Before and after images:
───

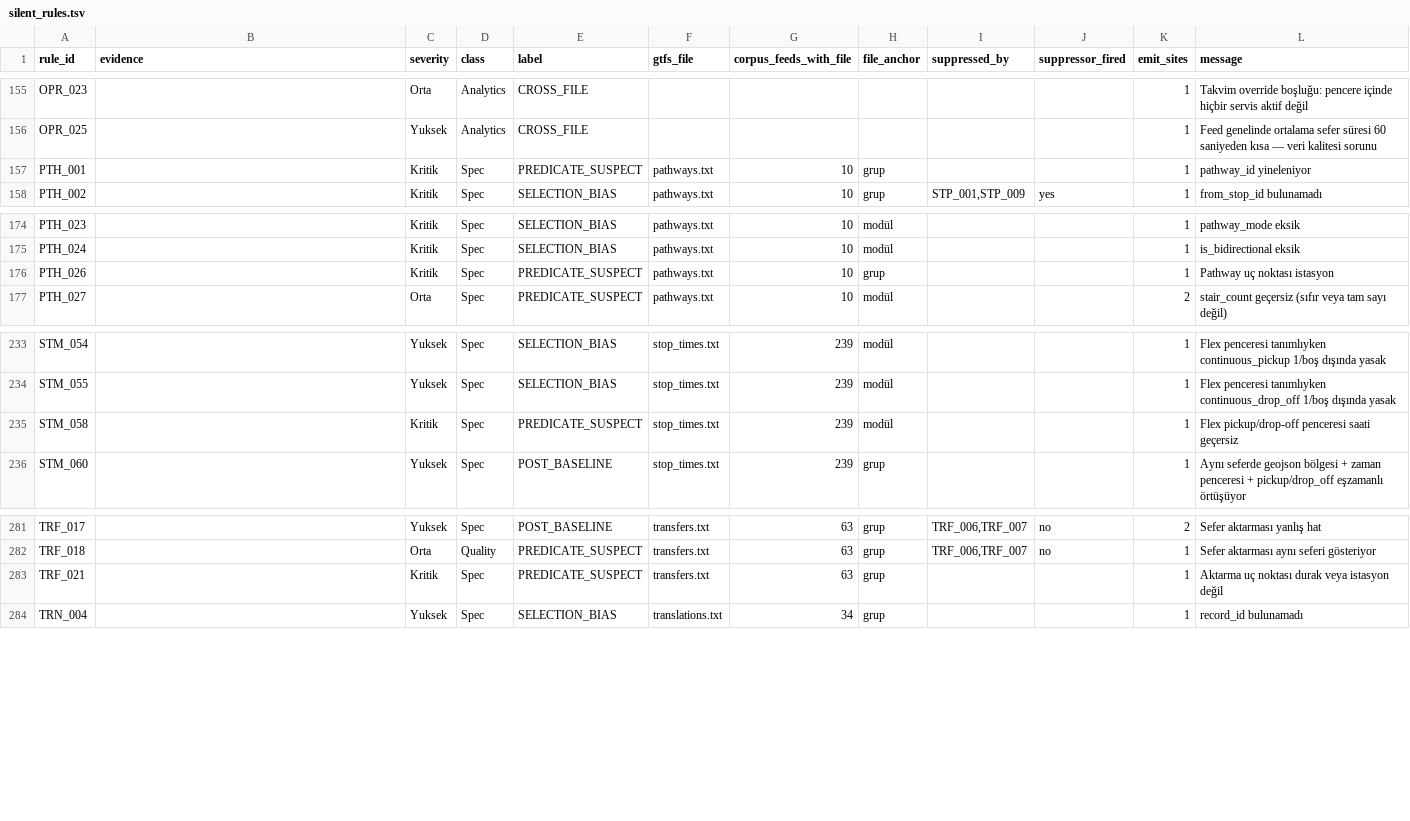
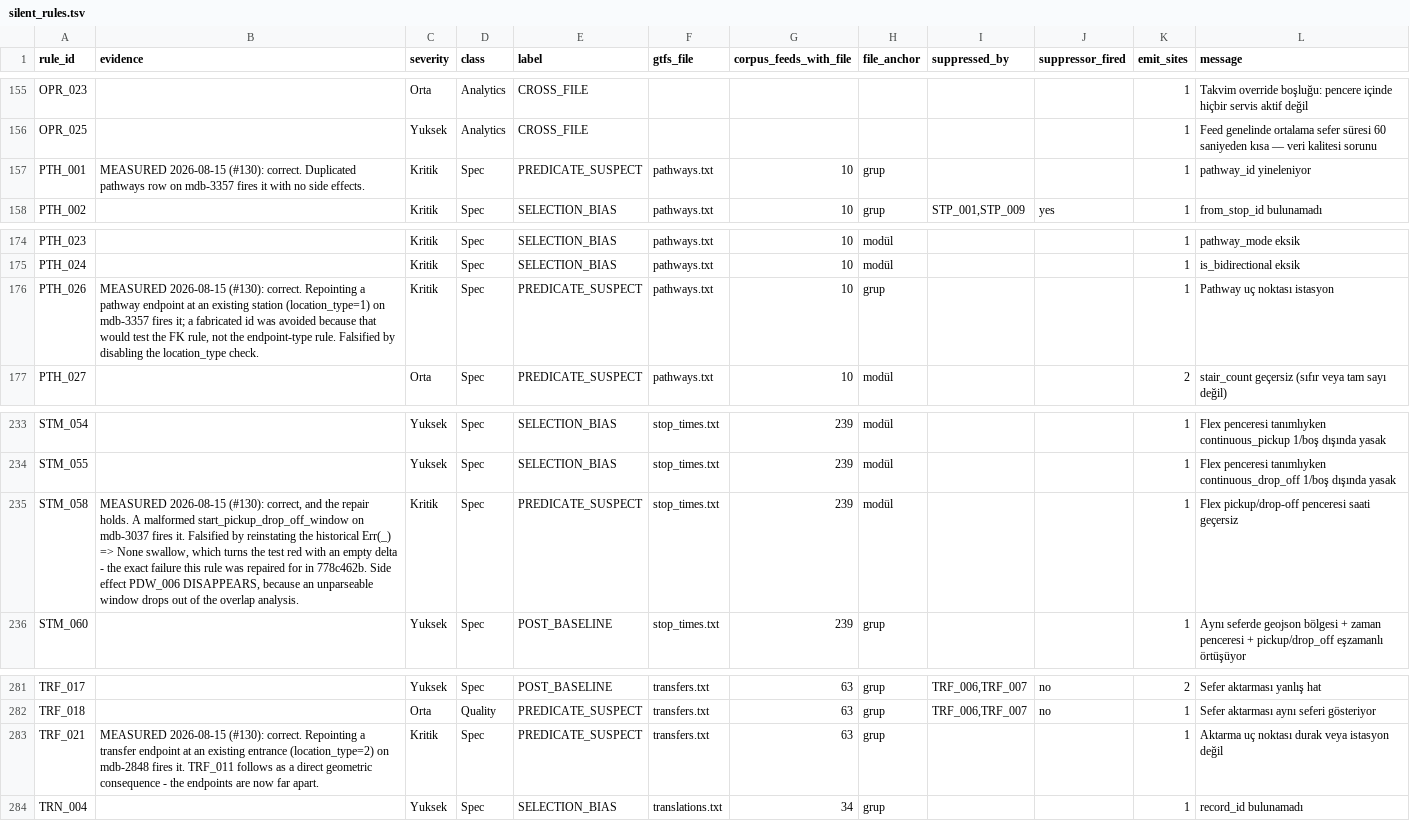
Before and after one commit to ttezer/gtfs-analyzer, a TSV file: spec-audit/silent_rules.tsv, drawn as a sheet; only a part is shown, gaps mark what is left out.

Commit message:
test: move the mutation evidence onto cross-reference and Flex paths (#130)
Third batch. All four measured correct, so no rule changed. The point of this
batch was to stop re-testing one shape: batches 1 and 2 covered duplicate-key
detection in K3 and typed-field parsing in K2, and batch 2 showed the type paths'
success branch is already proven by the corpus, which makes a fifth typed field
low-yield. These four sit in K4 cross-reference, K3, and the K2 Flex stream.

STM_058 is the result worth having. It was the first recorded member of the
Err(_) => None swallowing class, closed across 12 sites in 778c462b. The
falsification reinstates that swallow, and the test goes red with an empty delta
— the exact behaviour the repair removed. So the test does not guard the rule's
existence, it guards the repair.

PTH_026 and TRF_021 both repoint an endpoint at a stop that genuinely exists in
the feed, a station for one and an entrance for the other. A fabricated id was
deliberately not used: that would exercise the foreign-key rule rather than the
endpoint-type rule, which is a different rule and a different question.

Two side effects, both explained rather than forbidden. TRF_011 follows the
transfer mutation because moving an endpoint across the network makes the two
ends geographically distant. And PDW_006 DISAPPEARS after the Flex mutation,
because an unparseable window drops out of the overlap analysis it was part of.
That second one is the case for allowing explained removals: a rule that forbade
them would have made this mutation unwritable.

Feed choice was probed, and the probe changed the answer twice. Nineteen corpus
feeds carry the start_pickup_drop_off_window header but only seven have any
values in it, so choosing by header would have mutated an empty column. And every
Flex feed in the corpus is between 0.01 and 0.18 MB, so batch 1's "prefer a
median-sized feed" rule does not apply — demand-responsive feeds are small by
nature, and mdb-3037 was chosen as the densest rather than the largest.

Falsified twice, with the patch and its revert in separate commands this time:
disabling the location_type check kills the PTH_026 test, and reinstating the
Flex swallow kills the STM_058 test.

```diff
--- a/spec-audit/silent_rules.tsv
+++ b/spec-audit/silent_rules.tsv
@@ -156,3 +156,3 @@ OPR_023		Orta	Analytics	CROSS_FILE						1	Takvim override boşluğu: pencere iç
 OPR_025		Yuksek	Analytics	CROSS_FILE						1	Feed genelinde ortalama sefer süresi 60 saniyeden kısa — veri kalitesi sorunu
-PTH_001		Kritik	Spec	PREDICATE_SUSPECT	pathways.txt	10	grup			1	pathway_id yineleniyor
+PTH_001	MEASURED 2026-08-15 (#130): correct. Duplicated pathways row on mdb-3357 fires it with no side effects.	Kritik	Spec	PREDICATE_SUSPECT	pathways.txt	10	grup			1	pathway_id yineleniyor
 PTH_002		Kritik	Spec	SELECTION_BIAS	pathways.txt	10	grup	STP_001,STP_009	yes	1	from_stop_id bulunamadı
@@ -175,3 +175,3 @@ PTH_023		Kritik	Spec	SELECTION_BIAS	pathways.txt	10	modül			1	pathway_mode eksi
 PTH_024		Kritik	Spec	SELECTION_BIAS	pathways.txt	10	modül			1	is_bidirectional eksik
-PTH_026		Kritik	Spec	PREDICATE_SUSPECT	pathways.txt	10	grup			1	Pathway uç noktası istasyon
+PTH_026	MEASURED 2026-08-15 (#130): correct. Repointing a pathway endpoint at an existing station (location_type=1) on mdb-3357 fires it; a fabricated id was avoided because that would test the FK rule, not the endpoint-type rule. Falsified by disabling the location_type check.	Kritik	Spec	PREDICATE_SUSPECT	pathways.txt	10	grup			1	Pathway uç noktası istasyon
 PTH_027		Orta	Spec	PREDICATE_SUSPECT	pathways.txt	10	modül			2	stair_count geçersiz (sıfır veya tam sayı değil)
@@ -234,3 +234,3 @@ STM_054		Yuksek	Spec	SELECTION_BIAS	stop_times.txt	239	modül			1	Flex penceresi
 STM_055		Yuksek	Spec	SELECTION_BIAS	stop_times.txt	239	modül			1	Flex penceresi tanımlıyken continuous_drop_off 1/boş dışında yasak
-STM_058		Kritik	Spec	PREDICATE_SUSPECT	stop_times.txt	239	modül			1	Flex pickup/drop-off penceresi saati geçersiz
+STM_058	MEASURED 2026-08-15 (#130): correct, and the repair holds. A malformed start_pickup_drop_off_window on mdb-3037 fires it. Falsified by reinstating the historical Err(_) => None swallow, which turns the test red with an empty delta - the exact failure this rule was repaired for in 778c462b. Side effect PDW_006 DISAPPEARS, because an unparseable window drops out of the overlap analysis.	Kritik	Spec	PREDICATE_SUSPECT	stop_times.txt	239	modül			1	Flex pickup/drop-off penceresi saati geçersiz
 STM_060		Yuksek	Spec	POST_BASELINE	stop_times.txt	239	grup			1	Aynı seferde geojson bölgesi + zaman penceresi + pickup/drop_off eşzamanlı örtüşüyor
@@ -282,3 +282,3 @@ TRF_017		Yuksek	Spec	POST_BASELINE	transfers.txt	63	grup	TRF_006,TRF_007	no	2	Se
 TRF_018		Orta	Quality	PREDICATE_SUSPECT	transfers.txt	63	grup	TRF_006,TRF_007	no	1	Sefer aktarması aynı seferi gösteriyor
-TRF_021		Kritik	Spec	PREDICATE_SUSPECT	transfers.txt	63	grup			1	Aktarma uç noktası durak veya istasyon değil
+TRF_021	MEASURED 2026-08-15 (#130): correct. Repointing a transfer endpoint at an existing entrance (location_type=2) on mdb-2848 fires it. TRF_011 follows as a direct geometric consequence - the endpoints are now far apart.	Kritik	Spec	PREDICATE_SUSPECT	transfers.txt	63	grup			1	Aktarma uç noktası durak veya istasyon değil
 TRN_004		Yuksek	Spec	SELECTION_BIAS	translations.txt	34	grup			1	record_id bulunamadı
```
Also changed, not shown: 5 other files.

───

Instructions to follow: Would you return the data above exactly as written, minus the images?

Task response:
Before and after one commit to ttezer/gtfs-analyzer, a TSV file: spec-audit/silent_rules.tsv, drawn as a sheet; only a part is shown, gaps mark what is left out.

Commit message:
test: move the mutation evidence onto cross-reference and Flex paths (#130)
Third batch. All four measured correct, so no rule changed. The point of this
batch was to stop re-testing one shape: batches 1 and 2 covered duplicate-key
detection in K3 and typed-field parsing in K2, and batch 2 showed the type paths'
success branch is already proven by the corpus, which makes a fifth typed field
low-yield. These four sit in K4 cross-reference, K3, and the K2 Flex stream.

STM_058 is the result worth having. It was the first recorded member of the
Err(_) => None swallowing class, closed across 12 sites in 778c462b. The
falsification reinstates that swallow, and the test goes red with an empty delta
— the exact behaviour the repair removed. So the test does not guard the rule's
existence, it guards the repair.

PTH_026 and TRF_021 both repoint an endpoint at a stop that genuinely exists in
the feed, a station for one and an entrance for the other. A fabricated id was
deliberately not used: that would exercise the foreign-key rule rather than the
endpoint-type rule, which is a different rule and a different question.

Two side effects, both explained rather than forbidden. TRF_011 follows the
transfer mutation because moving an endpoint across the network makes the two
ends geographically distant. And PDW_006 DISAPPEARS after the Flex mutation,
because an unparseable window drops out of the overlap analysis it was part of.
That second one is the case for allowing explained removals: a rule that forbade
them would have made this mutation unwritable.

Feed choice was probed, and the probe changed the answer twice. Nineteen corpus
feeds carry the start_pickup_drop_off_window header but only seven have any
values in it, so choosing by header would have mutated an empty column. And every
Flex feed in the corpus is between 0.01 and 0.18 MB, so batch 1's "prefer a
median-sized feed" rule does not apply — demand-responsive feeds are small by
nature, and mdb-3037 was chosen as the densest rather than the largest.

Falsified twice, with the patch and its revert in separate commands this time:
disabling the location_type check kills the PTH_026 test, and reinstating the
Flex swallow kills the STM_058 test.

```diff
--- a/spec-audit/silent_rules.tsv
+++ b/spec-audit/silent_rules.tsv
@@ -156,3 +156,3 @@ OPR_023		Orta	Analytics	CROSS_FILE						1	Takvim override boşluğu: pencere iç
 OPR_025		Yuksek	Analytics	CROSS_FILE						1	Feed genelinde ortalama sefer süresi 60 saniyeden kısa — veri kalitesi sorunu
-PTH_001		Kritik	Spec	PREDICATE_SUSPECT	pathways.txt	10	grup			1	pathway_id yineleniyor
+PTH_001	MEASURED 2026-08-15 (#130): correct. Duplicated pathways row on mdb-3357 fires it with no side effects.	Kritik	Spec	PREDICATE_SUSPECT	pathways.txt	10	grup			1	pathway_id yineleniyor
 PTH_002		Kritik	Spec	SELECTION_BIAS	pathways.txt	10	grup	STP_001,STP_009	yes	1	from_stop_id bulunamadı
@@ -175,3 +175,3 @@ PTH_023		Kritik	Spec	SELECTION_BIAS	pathways.txt	10	modül			1	pathway_mode eksi
 PTH_024		Kritik	Spec	SELECTION_BIAS	pathways.txt	10	modül			1	is_bidirectional eksik
-PTH_026		Kritik	Spec	PREDICATE_SUSPECT	pathways.txt	10	grup			1	Pathway uç noktası istasyon
+PTH_026	MEASURED 2026-08-15 (#130): correct. Repointing a pathway endpoint at an existing station (location_type=1) on mdb-3357 fires it; a fabricated id was avoided because that would test the FK rule, not the endpoint-type rule. Falsified by disabling the location_type check.	Kritik	Spec	PREDICATE_SUSPECT	pathways.txt	10	grup			1	Pathway uç noktası istasyon
 PTH_027		Orta	Spec	PREDICATE_SUSPECT	pathways.txt	10	modül			2	stair_count geçersiz (sıfır veya tam sayı değil)
@@ -234,3 +234,3 @@ STM_054		Yuksek	Spec	SELECTION_BIAS	stop_times.txt	239	modül			1	Flex penceresi
 STM_055		Yuksek	Spec	SELECTION_BIAS	stop_times.txt	239	modül			1	Flex penceresi tanımlıyken continuous_drop_off 1/boş dışında yasak
-STM_058		Kritik	Spec	PREDICATE_SUSPECT	stop_times.txt	239	modül			1	Flex pickup/drop-off penceresi saati geçersiz
+STM_058	MEASURED 2026-08-15 (#130): correct, and the repair holds. A malformed start_pickup_drop_off_window on mdb-3037 fires it. Falsified by reinstating the historical Err(_) => None swallow, which turns the test red with an empty delta - the exact failure this rule was repaired for in 778c462b. Side effect PDW_006 DISAPPEARS, because an unparseable window drops out of the overlap analysis.	Kritik	Spec	PREDICATE_SUSPECT	stop_times.txt	239	modül			1	Flex pickup/drop-off penceresi saati geçersiz
 STM_060		Yuksek	Spec	POST_BASELINE	stop_times.txt	239	grup			1	Aynı seferde geojson bölgesi + zaman penceresi + pickup/drop_off eşzamanlı örtüşüyor
@@ -282,3 +282,3 @@ TRF_017		Yuksek	Spec	POST_BASELINE	transfers.txt	63	grup	TRF_006,TRF_007	no	2	Se
 TRF_018		Orta	Quality	PREDICATE_SUSPECT	transfers.txt	63	grup	TRF_006,TRF_007	no	1	Sefer aktarması aynı seferi gösteriyor
-TRF_021		Kritik	Spec	PREDICATE_SUSPECT	transfers.txt	63	grup			1	Aktarma uç noktası durak veya istasyon değil
+TRF_021	MEASURED 2026-08-15 (#130): correct. Repointing a transfer endpoint at an existing entrance (location_type=2) on mdb-2848 fires it. TRF_011 follows as a direct geometric consequence - the endpoints are now far apart.	Kritik	Spec	PREDICATE_SUSPECT	transfers.txt	63	grup			1	Aktarma uç noktası durak veya istasyon değil
 TRN_004		Yuksek	Spec	SELECTION_BIAS	translations.txt	34	grup			1	record_id bulunamadı
```
Also changed, not shown: 5 other files.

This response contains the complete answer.